# Assignment
Search the records for the word "MiniLM" and report each line that has it.

** Available data follows **

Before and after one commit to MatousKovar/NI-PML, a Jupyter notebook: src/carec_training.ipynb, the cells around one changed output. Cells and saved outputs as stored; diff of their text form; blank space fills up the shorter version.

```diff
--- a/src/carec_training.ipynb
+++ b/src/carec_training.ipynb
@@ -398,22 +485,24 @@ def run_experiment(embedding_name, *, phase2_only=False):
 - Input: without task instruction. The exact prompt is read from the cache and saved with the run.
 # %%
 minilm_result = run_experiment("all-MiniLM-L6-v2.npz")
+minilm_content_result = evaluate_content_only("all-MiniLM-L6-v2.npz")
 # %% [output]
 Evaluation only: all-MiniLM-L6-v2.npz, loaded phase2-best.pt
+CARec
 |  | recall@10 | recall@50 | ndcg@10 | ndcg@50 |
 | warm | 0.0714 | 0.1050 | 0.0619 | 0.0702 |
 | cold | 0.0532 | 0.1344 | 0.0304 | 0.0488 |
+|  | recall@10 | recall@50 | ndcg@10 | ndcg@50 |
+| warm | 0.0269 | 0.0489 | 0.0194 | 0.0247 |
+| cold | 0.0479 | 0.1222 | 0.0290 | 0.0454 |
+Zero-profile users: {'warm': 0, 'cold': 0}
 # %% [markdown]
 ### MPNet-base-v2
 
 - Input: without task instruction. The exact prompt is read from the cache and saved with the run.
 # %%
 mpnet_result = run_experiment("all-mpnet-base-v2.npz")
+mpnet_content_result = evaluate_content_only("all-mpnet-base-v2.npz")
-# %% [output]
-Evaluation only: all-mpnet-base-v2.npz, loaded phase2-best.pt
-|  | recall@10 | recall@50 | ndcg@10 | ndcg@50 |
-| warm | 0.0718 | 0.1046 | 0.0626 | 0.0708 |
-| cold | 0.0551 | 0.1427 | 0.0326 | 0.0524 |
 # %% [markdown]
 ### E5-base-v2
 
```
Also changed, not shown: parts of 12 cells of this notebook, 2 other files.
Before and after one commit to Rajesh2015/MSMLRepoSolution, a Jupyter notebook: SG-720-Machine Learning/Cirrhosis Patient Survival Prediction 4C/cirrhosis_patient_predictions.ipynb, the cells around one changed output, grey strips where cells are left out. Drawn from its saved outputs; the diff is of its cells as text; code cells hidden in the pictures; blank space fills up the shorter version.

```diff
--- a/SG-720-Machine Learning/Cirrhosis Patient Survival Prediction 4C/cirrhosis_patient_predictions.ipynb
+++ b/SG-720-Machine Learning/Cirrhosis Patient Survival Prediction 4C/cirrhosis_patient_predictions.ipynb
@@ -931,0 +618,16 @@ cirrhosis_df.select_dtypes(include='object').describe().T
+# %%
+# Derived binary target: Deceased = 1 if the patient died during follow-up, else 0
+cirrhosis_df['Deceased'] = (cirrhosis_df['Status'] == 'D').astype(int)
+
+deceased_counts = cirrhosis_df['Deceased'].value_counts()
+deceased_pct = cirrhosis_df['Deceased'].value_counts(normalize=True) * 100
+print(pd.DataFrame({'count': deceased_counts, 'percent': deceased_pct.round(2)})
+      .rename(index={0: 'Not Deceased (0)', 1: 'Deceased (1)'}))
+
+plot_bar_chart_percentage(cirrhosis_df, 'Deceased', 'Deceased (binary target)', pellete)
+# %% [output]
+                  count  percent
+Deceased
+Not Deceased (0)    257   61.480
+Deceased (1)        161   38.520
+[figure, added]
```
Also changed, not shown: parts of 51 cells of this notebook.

** End of Available data **

# Solved exercise
 minilm_result = run_experiment("all-MiniLM-L6-v2.npz")
+minilm_content_result = evaluate_content_only("all-MiniLM-L6-v2.npz")
 Evaluation only: all-MiniLM-L6-v2.npz, loaded phase2-best.pt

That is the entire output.